I have always stressed with our teams that you should be as humble and gracious in defeat as you are in victory. Not only does that show respect for yourselves, but also for your team and the game.
As much as I am a great admirer of Sir Alex Ferguson, I was disappointed by his responses after the UEFA Champions League defeat to Bayern Munich this week.
ESPN Soccernet writers commented on feedback from the Bayern Munich camp on Ferguson's comments.
Bayern Munich president Uli Hoeness has criticised Sir Alex Ferguson for his 'typical Germans' remark following Manchester United's Champions League exit.
After United were beaten on away goals at Old Trafford on Wednesday, Ferguson accused the Bayern players of pressuring the referee to issue a second yellow card to Rafael.
Ferguson felt that United were in complete control of the game before the dismissal but, after United scored twice in the dying moments to take the Champions League at Camp Nou in 1999, Hoeness has told Ferguson to show more grace in defeat.
"We lost in 1999 but we lost like gentlemen," he said. "Now United should do the same. It's an overreaction on his part maybe because he was disappointed to lose.
"Normally he is a fine gentleman but I think what he has said is not right. We were honest and cool in Barcelona and they should be the same."

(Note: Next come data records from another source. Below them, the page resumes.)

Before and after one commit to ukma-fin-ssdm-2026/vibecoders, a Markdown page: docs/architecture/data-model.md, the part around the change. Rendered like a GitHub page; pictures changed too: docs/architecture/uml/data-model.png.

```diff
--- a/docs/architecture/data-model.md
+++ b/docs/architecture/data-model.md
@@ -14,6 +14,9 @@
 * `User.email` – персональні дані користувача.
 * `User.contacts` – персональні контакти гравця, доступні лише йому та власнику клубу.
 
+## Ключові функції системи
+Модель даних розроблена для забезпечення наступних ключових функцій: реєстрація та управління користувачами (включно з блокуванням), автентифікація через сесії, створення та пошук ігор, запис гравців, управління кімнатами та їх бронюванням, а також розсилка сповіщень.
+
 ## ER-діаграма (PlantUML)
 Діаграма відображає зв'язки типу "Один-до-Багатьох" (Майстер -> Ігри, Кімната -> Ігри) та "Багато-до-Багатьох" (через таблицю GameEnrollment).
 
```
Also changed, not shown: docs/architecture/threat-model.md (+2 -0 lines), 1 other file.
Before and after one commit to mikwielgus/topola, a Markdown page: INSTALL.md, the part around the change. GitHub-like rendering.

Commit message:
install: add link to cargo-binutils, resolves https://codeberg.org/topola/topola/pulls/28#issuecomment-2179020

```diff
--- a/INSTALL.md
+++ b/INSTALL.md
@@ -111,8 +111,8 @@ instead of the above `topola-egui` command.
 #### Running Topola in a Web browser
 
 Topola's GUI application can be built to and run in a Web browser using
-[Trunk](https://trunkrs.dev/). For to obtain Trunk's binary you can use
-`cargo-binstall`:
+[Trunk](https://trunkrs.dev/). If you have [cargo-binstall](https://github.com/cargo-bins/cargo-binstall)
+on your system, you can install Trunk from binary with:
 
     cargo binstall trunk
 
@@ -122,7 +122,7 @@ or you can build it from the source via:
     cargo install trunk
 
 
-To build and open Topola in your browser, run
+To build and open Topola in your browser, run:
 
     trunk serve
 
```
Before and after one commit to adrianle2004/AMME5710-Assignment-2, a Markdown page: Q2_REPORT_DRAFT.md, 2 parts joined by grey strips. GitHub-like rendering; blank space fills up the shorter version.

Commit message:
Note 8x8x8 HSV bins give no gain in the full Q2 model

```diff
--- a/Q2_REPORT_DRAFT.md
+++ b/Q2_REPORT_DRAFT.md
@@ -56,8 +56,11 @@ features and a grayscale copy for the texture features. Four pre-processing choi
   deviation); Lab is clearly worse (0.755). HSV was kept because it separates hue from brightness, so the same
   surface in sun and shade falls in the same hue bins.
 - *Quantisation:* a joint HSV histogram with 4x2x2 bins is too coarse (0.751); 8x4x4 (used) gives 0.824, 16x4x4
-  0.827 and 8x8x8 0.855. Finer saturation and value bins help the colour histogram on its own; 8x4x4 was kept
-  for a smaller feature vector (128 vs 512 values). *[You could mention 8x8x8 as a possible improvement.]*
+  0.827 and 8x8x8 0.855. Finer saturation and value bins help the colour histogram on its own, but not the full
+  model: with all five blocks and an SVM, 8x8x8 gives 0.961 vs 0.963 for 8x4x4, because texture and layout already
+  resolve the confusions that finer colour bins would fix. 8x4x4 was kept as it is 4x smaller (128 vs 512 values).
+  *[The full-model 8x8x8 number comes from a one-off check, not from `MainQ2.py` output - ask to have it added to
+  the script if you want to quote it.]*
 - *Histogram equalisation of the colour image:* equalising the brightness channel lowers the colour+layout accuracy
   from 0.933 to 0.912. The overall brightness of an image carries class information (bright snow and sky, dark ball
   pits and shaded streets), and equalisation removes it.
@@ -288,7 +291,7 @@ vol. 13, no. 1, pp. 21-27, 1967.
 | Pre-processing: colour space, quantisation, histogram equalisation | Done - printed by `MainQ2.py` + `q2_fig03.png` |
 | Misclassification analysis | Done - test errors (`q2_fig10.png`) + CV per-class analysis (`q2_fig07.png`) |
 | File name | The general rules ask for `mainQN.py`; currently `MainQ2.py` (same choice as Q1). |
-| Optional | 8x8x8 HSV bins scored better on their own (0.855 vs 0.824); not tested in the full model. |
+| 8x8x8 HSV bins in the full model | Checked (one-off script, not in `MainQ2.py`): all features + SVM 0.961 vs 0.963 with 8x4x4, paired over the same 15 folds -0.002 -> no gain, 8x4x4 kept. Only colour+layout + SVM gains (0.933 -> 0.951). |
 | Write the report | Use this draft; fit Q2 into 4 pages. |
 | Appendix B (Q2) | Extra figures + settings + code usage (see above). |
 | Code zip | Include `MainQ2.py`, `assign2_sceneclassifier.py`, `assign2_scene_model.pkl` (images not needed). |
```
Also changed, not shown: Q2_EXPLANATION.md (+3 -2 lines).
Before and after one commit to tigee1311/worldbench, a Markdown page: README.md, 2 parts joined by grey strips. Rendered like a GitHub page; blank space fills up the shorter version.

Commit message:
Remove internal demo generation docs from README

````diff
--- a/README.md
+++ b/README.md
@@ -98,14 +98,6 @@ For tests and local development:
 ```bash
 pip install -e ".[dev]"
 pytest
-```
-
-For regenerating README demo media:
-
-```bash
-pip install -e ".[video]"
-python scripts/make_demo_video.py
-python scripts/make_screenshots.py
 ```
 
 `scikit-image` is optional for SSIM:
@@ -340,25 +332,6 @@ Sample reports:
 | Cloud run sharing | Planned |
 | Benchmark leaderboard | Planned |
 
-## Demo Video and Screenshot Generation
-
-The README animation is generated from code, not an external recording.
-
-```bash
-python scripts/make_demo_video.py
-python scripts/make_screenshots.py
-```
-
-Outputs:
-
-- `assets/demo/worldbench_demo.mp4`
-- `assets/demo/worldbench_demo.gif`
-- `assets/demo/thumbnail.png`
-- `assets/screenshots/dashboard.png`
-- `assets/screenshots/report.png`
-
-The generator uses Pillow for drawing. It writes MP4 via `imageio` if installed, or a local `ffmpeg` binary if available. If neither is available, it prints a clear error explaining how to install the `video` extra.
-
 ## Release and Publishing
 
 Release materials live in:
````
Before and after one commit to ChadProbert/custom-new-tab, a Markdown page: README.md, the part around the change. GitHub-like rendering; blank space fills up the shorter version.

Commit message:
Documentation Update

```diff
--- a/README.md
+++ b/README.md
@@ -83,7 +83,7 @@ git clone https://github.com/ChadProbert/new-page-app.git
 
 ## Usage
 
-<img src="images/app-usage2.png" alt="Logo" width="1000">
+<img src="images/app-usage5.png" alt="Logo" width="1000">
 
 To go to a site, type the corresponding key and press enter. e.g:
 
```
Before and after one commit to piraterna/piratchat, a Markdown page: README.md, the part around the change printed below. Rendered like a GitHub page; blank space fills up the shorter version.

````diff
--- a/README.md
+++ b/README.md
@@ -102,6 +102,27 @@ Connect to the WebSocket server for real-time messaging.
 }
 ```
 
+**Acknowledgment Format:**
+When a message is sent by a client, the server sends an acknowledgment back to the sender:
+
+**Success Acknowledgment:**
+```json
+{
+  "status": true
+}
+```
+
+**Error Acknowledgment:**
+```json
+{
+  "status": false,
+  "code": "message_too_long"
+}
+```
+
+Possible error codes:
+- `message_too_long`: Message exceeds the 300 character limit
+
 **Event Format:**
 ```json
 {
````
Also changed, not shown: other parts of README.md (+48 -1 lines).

Bayern winger Arjen Robben, who scored what proved to be the decisive goal against United, also questioned Ferguson's comments.
"I can understand the reaction from Ferguson but he is wrong," he said in the Sun. "We did not put pressure on the ref to send off the player - it was just the right decision by him.
Following Ferguson's postgame remarks, Bayern Munich head coach Louis van Gaal hit back. Ferguson termed Bayern players "typical Germans" for getting young Brazilian Rafael sent off and described Bayern as lucky, insisting that United would have qualified with 11 men.
"I thought England was noted for fairness," said Van Gaal. "I have been confronted with three comments. It is not what I call fair play. I do not share Sir Alex's opinion. Control is part of being a professional footballer, every player must know his job. If you pick up one yellow card, a second means a sending-off. Every player should know that and it was a yellow card offense. It was the player who made the foul. As for United winning with 11, we will never know that, neither Sir Alex nor me, because this game will not be played again. It is easy to say these things after a loss."
Sir Alex's temper is well-documented, and in most cases, his post-game tirades are usually chalked up to being a great competitor who is very driven towards success. Ferguson did not take the loss well, which reminded of former baseball manager Leo Durocher's famous line - "show me a good loser, and i'll show you an idiot."
It can both understand and associate with how a manager would still be hot and emotional immediately following a match that was so important and hard-fought.
With young players and coaches watching the game, both as supporters of Manchester United and as fans of the game, I wish he would have been a better role model and act with the same dignity and respect in defeat that he provides us in victory. You can still be passionate and emotional without disrespecting either your own team or your opponent - in this case, when you blame others for your team's loss, I think it only makes people look at you poorly.